Hypothyroidism is thyroid hormone deficiency. Symptoms in infants include poor feeding and growth failure; symptoms in older children and adolescents are similar to those of adults but also include growth failure, delayed puberty, or both. Diagnosis is by thyroid function testing (eg, serum thyroxine, thyroid-stimulating hormone). Treatment is thyroid hormone replacement.
Hypothyroidism in infants and young children may be congenital or acquired.
Congenital hypothyroidism occurs in about 1/4000 live births. Most congenital cases are sporadic, but about 10 to 20% are inherited. The most frequent cause of congenital hypothyroidism is dysgenesis, either absence (agenesis) or underdevelopment (hypoplasia) of the thyroid gland. About 10% of congenital hypothyroidism results from dyshormonogenesis (abnormal thyroid hormone production), of which there are 4 types (see Congenital Goiter). Rarely in the US but commonly in certain developing countries, hypothyroidism results from maternal iodine deficiency. Rarely, transplacental transfer of antibodies, goitrogens (eg, amiodarone), or antithyroid drugs (eg, propylthiouracil, methimazole) causes transient hypothyroidism.

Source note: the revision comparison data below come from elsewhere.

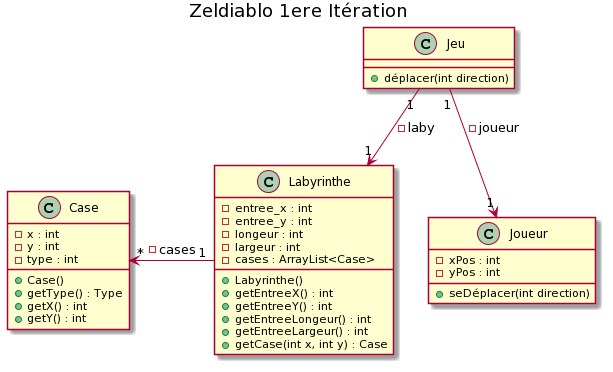
icetomtom/2020_COO_Zeldiablo_muller742u_etchevar1u_huet41u_bouillo15u keeps this PlantUML diagram as documents/version_1/diagramme_de_classe.png. Above is the earlier version. The source it was exported from:
```plantuml
@startuml
title Zeldiablo 1ere Itération

class Jeu{
  + déplacer(int direction)
}
class Joueur{
  - xPos : int
  - yPos : int
  + seDéplacer(int direction)
}
class Labyrinthe {
    -entree_x : int
    -entree_y : int
    -longeur : int
    -largeur : int
    -cases : ArrayList<Case>

    + Labyrinthe()
    + getEntreeX() : int
    + getEntreeY() : int
    + getEntreeLongeur() : int
    + getEntreeLargeur() : int
    + getCase(int x, int y) : Case
}

class Case {
    -x : int
    -y : int
    -type : int

    + Case()
    + getType() : Type
    + getX() : int
    + getY() : int
}

Jeu "1" --> "1" Joueur : - joueur
Jeu "1" --> "1" Labyrinthe : - laby
Case "*" <-"1" Labyrinthe : - cases
@enduml
```
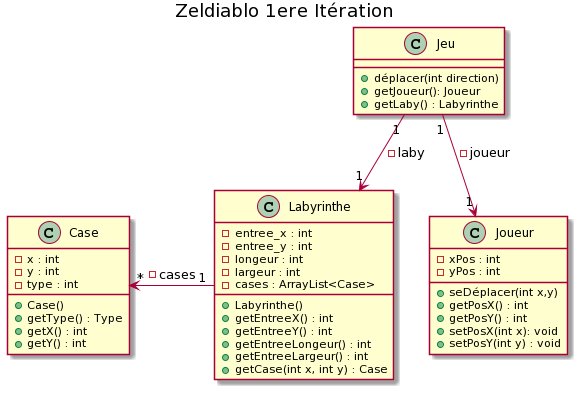
Above is the later version.

Commit message:
mise a jour du diagramme de classe

Diff of the diagram source:
```diff
@@ -3,11 +3,17 @@
 
 class Jeu{
   + déplacer(int direction)
+  + getJoueur(): Joueur
+  + getLaby() : Labyrinthe
 }
 class Joueur{
   - xPos : int
   - yPos : int
-  + seDéplacer(int direction)
+  + seDéplacer(int x,y)
+  + getPosX() : int
+  + getPosY() : int
+  + setPosX(int x): void
+  + setPosY(int y) : void
 }
 class Labyrinthe {
     -entree_x : int
```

Acquired hypothyroidism is typically caused by autoimmune thyroiditis (Hashimoto's thyroiditis) and occurs during later childhood and adolescence.
Symptoms and Signs
Symptoms and signs in infants and young children differ from those in older children and adults. If iodine deficiency occurs very early during pregnancy, infants may present with endemic cretinism (a syndrome involving deaf-mutism), intellectual disability, and spasticity. Most other hypothyroid infants initially have few if any symptoms or signs. Symptoms that do occur may be subtle or develop slowly because some maternal thyroid hormone crosses the placenta. However, after the maternal thyroid hormone is metabolized, if the underlying cause of hypothyroidism persists and hypothyroidism remains undiagnosed or untreated, it usually slows CNS development moderately to severely and may be accompanied by low muscle tone, prolonged hyperbilirubinemia, umbilical hernia, respiratory distress, macroglossia, large fontanelles, poor feeding, and hoarse crying. Rarely, delayed diagnosis and treatment of severe hypothyroidism lead to intellectual disability and short stature.
Some symptoms and signs in older children and adolescents are similar to those of adults (eg, weight gain; constipation; coarse, dry hair; sallow, cool, or mottled coarse skin—see Symptoms and Signs). Signs specific to children are growth retardation, delayed skeletal maturation, and usually delayed puberty.
Routine neonatal screening detects hypothyroidism before clinical signs are evident. If screening is positive, confirmation is necessary with thyroid function tests, including measurement of serum thyroxine (T4), free T4, and thyroid-stimulating hormone (TSH). These tests are also done in older children and adolescents in whom hypothyroidism is suspected.
Severe congenital hypothyroidism, even when treated promptly, may still cause subtle developmental problems and sensorineural hearing loss. Hearing loss may be so mild that initial screening misses it, although it may still interfere with language acquisition. Retesting after infancy is advised to detect subtle hearing loss.
Most cases of congenital hypothyroidism require lifelong thyroid hormone replacement. Treatment with l-thyroxine 10 to 15 μg/kg po once/day must be started immediately and be closely monitored. This dosage is intended to rapidly normalize serum T4 and should then be adjusted to maintain the serum T4 level between 10 and 15 μg/dL during infancy. After age 1 yr, the usual dosage is 5 to 6 μg/kg po once/day, titrated to maintain serum T4 and TSH levels within the normal range for age. This dosing regimen is also used for acquired hypothyroidism in children and adolescents. In later childhood or adolescence, the starting dosage may be calculated as 100 μg /m2 po once/day. In most treated infants, motor and intellectual development is normal. Thyroxine-binding globulin deficiency, detected by screening that relies primarily on T4 measurement, does not require treatment because affected infants are euthyroid.
Last full review/revision May 2009 by Nicholas Jospe, MD
Content last modified August 2013